Governor Christine Gregoire has been a strong voice for gay rights. On the other hand, she is tepid on same-sex marriage, seeming to favor civil unions.
I can barely keep a finger on Boston politics, much less grok the gestalt of Olympia. Yet, Wednesday's curious comments from the governor there dovetail into the Seattle Post-Intelligencer editorial on the next steps for the legislature.
As background, be aware that the state's Supreme Court judges really seemed atavistic on this, particularly Jim Johnson. Ignoring the legal basis for marriage in the state, five of them muddled religious ritual and civil marriage.
Unfortunately, even the governor doesn't get this. Her entire statement, as published in commentary from The Stranger, shows her confusion:
As Governor, I do not believe the state should discriminate against any citizen. I also believe that personal religious beliefs are protected by our Constitution.Of course, the state did marry Christine and Mike. That she chooses to believe that her R.C. ceremony was the totality speaks to her upbringing, not the law. The legal fact is that they are married under civil law only because the state issued the license and accepted the priest's signature as one authorized solemnizer of the civil contract.

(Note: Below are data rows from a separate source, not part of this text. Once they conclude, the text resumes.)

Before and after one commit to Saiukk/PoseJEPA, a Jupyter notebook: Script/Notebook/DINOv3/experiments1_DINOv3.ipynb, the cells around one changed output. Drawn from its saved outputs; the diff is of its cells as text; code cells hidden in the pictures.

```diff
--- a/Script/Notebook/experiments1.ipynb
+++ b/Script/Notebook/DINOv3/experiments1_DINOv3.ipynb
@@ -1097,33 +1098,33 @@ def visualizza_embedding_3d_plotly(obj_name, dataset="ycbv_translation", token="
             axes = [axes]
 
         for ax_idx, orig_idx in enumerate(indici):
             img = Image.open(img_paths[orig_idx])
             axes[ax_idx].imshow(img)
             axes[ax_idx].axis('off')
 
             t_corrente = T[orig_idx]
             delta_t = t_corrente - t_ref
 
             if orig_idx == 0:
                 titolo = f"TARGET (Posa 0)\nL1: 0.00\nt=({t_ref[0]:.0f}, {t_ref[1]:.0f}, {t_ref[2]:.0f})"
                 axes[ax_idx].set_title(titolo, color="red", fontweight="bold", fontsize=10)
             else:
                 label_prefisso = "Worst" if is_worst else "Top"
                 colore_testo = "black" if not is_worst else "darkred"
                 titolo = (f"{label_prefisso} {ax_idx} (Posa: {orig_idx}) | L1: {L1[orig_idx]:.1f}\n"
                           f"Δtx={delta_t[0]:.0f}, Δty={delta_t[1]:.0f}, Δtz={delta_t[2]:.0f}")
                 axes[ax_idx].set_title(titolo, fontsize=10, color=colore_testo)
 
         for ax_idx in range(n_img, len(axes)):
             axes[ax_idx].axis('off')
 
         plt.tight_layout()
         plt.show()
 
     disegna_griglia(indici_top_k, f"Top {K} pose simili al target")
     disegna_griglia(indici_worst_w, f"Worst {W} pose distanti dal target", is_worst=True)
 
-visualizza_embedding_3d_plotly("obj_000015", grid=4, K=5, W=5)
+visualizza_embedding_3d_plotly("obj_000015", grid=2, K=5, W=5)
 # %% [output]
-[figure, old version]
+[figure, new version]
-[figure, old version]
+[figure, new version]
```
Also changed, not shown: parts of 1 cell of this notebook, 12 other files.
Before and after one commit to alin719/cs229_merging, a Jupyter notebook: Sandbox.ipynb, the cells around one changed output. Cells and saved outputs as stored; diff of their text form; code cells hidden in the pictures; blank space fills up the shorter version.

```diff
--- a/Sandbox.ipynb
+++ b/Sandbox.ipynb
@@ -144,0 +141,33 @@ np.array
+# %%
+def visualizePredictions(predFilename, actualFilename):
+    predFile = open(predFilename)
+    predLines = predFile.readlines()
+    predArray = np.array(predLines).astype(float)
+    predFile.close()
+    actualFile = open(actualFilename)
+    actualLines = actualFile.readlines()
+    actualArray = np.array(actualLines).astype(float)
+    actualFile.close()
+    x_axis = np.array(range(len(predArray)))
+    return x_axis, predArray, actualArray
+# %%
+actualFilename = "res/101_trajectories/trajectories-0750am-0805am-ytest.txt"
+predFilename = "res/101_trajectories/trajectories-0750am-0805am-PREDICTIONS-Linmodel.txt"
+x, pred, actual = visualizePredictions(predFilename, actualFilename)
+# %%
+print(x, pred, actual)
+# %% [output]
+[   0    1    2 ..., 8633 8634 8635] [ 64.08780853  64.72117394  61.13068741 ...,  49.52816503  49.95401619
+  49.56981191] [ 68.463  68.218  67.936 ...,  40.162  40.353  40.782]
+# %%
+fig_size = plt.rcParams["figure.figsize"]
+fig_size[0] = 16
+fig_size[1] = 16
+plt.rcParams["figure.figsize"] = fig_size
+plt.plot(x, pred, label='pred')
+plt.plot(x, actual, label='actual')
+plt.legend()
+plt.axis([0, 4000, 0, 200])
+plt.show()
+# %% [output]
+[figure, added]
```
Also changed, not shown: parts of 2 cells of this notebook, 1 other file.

On the issue of gay marriage, Washington is a very diverse state and there are many strongly held opinions and personal feelings on this issue. I ask all Washingtonians to respect their fellow citizens. The Supreme Court has ruled and we must accept their decision whether we agree with it or not.
As to my personal beliefs, Mike and I received the sacrament of marriage in the Catholic faith. State government provided us with certain rights and responsibilities, but the state did not marry us.
I believe the state should provide these same rights and responsibilities to all citizens. I also believe the sacrament of marriage is between two people and their faith; it is not the business of the state.
Whether she had an overlay of Catholic ceremony on her state-authorized marriage really has nothing to do with anything. That is, except that the majority of the justices seem similarly confused.
While one would hope that the majority of legislators know the law better than the governor, none of us can be sure of that yet. People who don't get the separation of church and state tend to be the same ones who can't understand how civil contracts are the basis for marriage authority both there and here.
Thus, the PI editorial suggests that the time is already ripe for civil unions in Washington, on the way to full marriage equality...eventually.
Calling the gay-rights law evidence of "a sea change," the editorial says that civil unions could happen in a few months. It states, "But there is no reason to wait on political change. Before the court decision, state Rep. Ed Murray promised to introduce a marriage bill if necessary. We hope he does so, and that he sees value in accepting a civil union law as a compromise while looking ahead toward a gender-neutral approach to civil marriage licenses."
Readers here know that we don't favor such stepping-stone approaches. Too often the travelers find themselves stuck in the river with no next stone to help them continue.
Yet, it should be a hot time in Olympia this fall and next spring. The political races -- including three Supreme Court justice ones -- have newly clarified issues. Then on January 8th, 2007 (Elvis' birthday), all eyes and ears will follow the legislature...and expect some resolution.
Tags: massmarrier, same sex marriage, Washington State, Gregoire, civil unions, Post Intelligencer